“We had no other option but to give the owner time to respond as it involves legal complicacies,” he added.
“Now we have to spend money and this requires government approval. Although the central government has assured us help, the state government has not assured anything yet,” he said.
The Wildlife Society of Orissa, however, accuses port authorities of inaction and says such a delay could be hazardous.
“We are concerned over the inaction,” Biswajit Mohanty, secretary of the society, told IANS.
The Paradip Port Trust has done nothing for the past two weeks except to keep a watch over the vessel and escort visiting officials to the ship wreck, Mohanty said. Port authorities, however, deny the charge and say they have taken all essential steps.
“The Gahirmatha Marine Sanctuary is perilously close and an oil slick can easily spread to this area, affecting the world famous mass breeding grounds of the Olive Ridley sea turtles,” Mohanty said.
A letter was written Wednesday to the state Pollution Control Board to issue directions to the port trust authorities to undertake immediate measures, he added.
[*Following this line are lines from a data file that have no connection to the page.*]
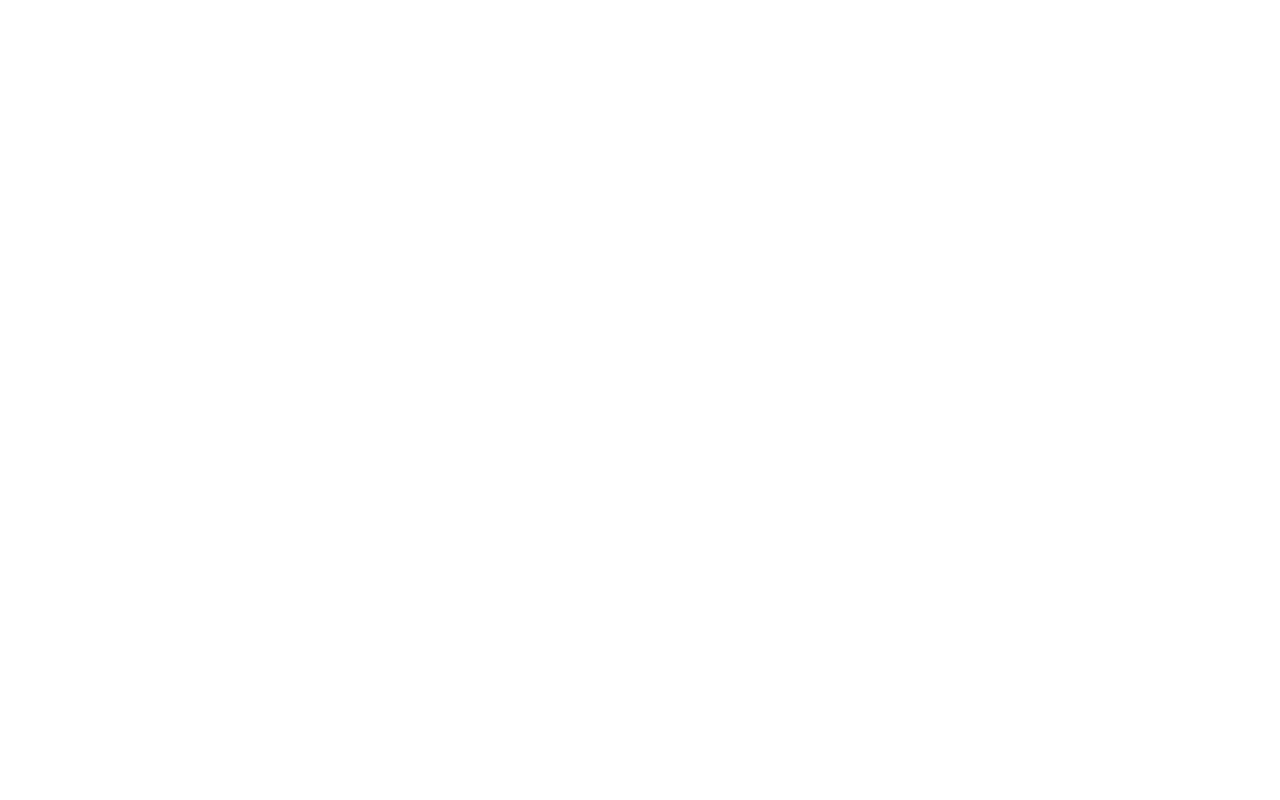
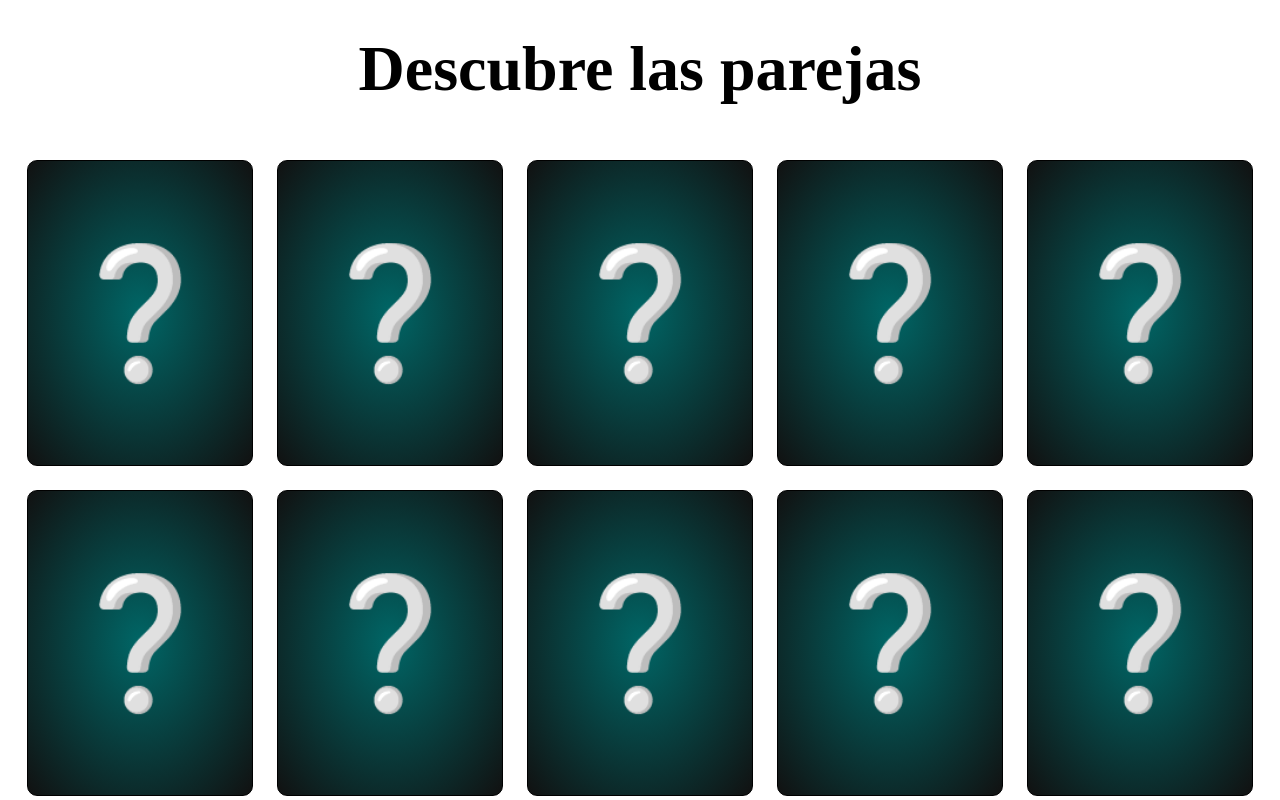
Before and after one commit to eeFee87/Proyecto-1, a plain HTML site: page index.html in a window 1280 px wide. Shown: the top 800 px of the page. Drawn offline with Linux system fonts and the light colour scheme.

Commit message:
cartas con interrogaciones

```diff
--- a/index.html
+++ b/index.html
@@ -8,6 +8,28 @@
     <title>Juego de cartas</title>
   </head>
   <body>
+    <header>
+      <h1>Descubre las parejas</h1>
+    </header>
+    <main>
+      <article>❔</article>
+      <article>❔</article>
+      <article>❔</article>
+      <article>❔</article>
+      <article>❔</article>
+      <article>❔</article>
+      <article>❔</article>
+      <article>❔</article>
+      <article>❔</article>
+      <article>❔</article>
+      <article>❔</article>
+      <article>❔</article>
+      <article>❔</article>
+      <article>❔</article>
+      <article>❔</article>
+      <article>❔</article>
+    </main>
+    <footer>Pie de página</footer>
     <script src="/main.js"></script>
   </body>
 </html>
--- a/style.css
+++ b/style.css
@@ -3,3 +3,41 @@
   padding: 0;
   box-sizing: content-box;
 }
+body {
+  min-height: 100vh;
+  background-color: ;
+}
+header {
+  height: 10rem;
+  display: flex;
+  justify-content: center;
+}
+header h1 {
+  padding: 2rem;
+  font-size: 4rem;
+}
+main {
+  display: flex;
+  flex-wrap: wrap;
+  gap: 1.5rem;
+  justify-content: center;
+}
+article {
+  display: flex;
+  background: radial-gradient(#006666, #111);
+  border: 1px solid black;
+  border-radius: 10px;
+  height: 19rem;
+  width: 14rem;
+  font-size: 8rem;
+  align-items: center;
+  justify-content: center;
+}
+
+footer {
+  display: flex;
+  justify-content: center;
+  margin-top: 1rem;
+  padding: 3rem;
+  background-color: antiquewhite;
+}
```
“Besides, I had sent a fax message on Sep 11 to the Chief Wildlife Warden of the Orissa government, warning him about the impending oil spill and the likely adverse impacts on the rich marine life of the sanctuary,” said Mohanty, who is also a member of the National Board for Wildlife.
“The migratory Olive Ridley sea turtles are expected to arrive by the month-end and it would be a disaster if these materials pollute the area before their arrival,” Mohanty warned.
A section of the media Monday said the ship had spilled oil and a thick film of black crude oil was visible on the sea near Paradip and that dead fish lay scattered on the shore.
But the port trust said the spill was from the service tank of the engine room and was negligible.
“Out of the 924 metric tonnes of oil, 900 metric tonnes are inside a double bottom tank fully secured and are very safe and cannot be released easily,” the port trust said in a statement Tuesday.
However, D.K. Behera, a scientist of the state Pollution Control Board, said he found oil patches on the beach.
“Although the furnace oil is in a sealed tank and in seawater, it is under pressure. We cannot rule out the possibility of spillage,” Behera told IANS after inspecting the site.
- US firm to remove oil from sunken Mongolian ship (Lead) - Oct 09, 2009
- Fresh oil from sunken ship blackening Orissa coastline: experts (With Images) - Oct 06, 2009
- Paradip Port to float tender to pump oil out of sunken ship - Sep 23, 2009
- Andhra-based company to plug holes of sunken ship - Sep 27, 2009
- Wildlife body concerned over delay in oil removal - Sep 23, 2009
- Bad weather prevents oil-plugging on sunken ship - Sep 30, 2009
- Central team reaches Paradip to inspect capsized ship - Sep 26, 2009
- Orissa forms crisis group to monitor oil spill off Paradip - Oct 08, 2009
- Orissa directed to monitor oil spill off Paradip port - Oct 07, 2009
- Sunken ship could threaten Olive Ridleys in Orissa - Sep 11, 2009
- Orissa port gears up to remove oil from sunken ship - Sep 14, 2009
- Oil spill on Orissa coast could be from sunken ship: expert - Sep 22, 2009
- Bids invited to remove oil from ship sunk off Orissa coast - Sep 24, 2009
- US firm to start pumping out oil from sunken ship - Oct 23, 2009
- Expert team to verify fresh spillage from sunken ship - Oct 05, 2009
Tags: bay of bengal, breeding ground, central government, deputy chairman, global tender, government approval, inaction, iron ore fines, oil removal, olive ridley turtles, orissa, paradip port trust, port authorities, port officials, ship owner, state government, sunken ship, tendering process, tonnes, wildlife society